EXTRACTED RECORDS |
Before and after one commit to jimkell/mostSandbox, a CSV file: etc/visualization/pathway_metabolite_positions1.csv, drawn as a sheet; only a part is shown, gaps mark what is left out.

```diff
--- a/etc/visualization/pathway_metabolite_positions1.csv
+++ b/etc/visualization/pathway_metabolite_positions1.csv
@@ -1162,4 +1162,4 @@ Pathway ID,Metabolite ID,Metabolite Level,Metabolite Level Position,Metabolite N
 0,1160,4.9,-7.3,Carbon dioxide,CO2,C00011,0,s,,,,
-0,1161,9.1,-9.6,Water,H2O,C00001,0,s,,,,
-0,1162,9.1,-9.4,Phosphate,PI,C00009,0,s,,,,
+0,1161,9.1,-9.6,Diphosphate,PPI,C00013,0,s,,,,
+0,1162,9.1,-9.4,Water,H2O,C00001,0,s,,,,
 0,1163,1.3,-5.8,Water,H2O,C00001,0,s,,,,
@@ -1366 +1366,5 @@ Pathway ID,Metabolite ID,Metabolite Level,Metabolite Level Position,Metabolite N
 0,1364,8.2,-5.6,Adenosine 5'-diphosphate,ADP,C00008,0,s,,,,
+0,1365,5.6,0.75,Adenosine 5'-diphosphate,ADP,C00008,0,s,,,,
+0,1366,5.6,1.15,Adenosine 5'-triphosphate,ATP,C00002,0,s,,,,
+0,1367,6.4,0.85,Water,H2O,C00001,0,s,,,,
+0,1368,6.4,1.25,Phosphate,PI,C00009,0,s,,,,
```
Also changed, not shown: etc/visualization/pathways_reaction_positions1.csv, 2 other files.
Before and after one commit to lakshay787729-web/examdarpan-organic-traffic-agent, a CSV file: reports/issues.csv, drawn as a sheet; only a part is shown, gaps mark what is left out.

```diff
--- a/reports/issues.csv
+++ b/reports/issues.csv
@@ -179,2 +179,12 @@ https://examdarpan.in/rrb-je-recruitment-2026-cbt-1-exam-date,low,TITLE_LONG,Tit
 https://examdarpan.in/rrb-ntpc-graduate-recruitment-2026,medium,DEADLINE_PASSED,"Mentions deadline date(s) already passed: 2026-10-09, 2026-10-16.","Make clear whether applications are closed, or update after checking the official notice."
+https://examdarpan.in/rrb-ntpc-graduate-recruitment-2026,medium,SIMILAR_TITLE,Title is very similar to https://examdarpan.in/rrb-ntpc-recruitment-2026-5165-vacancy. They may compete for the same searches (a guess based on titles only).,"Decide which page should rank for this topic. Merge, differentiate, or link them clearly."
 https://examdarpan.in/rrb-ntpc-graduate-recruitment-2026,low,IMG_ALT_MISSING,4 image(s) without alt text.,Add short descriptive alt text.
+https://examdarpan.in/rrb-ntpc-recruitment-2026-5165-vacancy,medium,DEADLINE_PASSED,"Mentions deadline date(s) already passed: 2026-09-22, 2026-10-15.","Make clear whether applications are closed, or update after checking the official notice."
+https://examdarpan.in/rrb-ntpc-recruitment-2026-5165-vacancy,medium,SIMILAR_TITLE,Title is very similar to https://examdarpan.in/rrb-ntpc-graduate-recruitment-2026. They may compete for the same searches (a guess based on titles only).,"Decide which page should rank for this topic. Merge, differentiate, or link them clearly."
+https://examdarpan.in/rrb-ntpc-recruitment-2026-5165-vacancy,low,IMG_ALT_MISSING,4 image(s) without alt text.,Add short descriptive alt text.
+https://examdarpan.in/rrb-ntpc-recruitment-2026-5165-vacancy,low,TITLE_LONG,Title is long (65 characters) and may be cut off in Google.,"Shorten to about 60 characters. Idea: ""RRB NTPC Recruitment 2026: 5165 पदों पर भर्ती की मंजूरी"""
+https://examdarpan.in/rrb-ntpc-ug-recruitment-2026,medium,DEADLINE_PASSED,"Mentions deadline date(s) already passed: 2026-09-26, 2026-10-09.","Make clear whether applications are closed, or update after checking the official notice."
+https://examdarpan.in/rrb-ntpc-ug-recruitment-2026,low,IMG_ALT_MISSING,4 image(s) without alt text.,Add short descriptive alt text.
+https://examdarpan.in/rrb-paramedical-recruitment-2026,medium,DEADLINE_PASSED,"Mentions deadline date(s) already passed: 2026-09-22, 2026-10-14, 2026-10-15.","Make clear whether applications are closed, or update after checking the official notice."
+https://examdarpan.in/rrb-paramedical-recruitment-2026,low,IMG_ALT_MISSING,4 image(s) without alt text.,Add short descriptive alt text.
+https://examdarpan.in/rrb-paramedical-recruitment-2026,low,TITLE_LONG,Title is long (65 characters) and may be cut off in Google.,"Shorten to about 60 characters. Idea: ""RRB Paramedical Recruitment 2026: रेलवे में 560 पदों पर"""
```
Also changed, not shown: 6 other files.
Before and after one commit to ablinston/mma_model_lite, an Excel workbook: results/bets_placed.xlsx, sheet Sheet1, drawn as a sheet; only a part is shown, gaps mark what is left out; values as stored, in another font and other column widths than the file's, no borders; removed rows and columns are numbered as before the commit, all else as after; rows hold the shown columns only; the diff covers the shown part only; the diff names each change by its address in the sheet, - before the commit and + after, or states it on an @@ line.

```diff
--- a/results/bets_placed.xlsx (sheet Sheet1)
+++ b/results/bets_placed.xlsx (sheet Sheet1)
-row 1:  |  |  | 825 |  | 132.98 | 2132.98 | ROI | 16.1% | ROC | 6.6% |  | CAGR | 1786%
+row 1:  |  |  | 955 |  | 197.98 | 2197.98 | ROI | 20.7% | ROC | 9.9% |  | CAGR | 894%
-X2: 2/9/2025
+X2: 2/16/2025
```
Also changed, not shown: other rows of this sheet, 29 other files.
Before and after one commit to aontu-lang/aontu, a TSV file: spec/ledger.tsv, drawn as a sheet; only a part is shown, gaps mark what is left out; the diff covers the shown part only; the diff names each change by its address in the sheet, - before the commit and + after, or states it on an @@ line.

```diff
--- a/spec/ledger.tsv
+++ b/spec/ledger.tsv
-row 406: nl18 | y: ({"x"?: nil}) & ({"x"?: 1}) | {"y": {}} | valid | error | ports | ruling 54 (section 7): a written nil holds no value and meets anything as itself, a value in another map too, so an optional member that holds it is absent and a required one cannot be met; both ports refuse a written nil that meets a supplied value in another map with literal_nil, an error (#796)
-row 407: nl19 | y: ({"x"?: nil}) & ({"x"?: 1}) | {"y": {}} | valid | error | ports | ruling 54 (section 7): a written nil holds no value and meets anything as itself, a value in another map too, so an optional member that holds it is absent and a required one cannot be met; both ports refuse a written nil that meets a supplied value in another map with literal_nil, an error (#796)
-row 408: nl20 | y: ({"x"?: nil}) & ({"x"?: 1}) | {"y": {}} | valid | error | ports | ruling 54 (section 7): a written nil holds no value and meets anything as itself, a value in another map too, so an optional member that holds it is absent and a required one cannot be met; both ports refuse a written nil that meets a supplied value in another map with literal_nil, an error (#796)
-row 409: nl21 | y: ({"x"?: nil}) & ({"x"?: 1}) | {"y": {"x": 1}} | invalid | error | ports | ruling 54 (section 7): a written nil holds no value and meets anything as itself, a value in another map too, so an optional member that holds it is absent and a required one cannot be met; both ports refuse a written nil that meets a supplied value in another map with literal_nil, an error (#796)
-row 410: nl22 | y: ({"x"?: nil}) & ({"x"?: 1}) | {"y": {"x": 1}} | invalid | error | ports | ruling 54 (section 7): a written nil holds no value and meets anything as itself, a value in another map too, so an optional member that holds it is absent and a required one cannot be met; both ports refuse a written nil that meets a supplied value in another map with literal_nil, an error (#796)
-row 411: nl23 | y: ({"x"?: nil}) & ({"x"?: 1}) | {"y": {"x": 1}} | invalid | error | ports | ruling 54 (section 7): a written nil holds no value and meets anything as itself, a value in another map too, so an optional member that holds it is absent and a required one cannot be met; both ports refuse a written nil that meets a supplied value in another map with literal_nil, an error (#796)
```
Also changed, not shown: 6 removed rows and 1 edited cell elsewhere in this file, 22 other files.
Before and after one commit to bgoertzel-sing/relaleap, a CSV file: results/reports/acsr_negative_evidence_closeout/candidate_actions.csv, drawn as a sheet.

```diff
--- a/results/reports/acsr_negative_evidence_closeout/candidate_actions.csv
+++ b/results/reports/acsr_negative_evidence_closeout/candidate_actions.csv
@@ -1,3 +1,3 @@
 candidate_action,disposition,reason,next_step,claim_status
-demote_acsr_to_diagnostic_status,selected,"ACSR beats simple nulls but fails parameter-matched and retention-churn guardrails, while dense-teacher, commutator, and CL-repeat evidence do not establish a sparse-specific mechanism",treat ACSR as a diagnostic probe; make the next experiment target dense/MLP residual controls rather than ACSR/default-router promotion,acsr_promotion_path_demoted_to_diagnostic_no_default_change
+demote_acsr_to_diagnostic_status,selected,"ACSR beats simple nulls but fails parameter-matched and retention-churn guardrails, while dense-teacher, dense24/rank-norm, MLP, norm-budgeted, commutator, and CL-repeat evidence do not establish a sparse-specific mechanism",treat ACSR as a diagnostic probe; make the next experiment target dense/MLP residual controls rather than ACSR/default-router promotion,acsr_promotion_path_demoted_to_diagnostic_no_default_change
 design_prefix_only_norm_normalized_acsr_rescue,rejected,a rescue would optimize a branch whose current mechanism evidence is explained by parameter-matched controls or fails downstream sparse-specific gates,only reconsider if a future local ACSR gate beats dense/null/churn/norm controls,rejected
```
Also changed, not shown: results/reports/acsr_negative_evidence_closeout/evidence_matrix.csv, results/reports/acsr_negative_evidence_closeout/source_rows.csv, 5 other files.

THE TASK |
Go through the records above and count the lines with the word "Water" in them. Answer with the number only.

EXERCISE OUTPUT |
4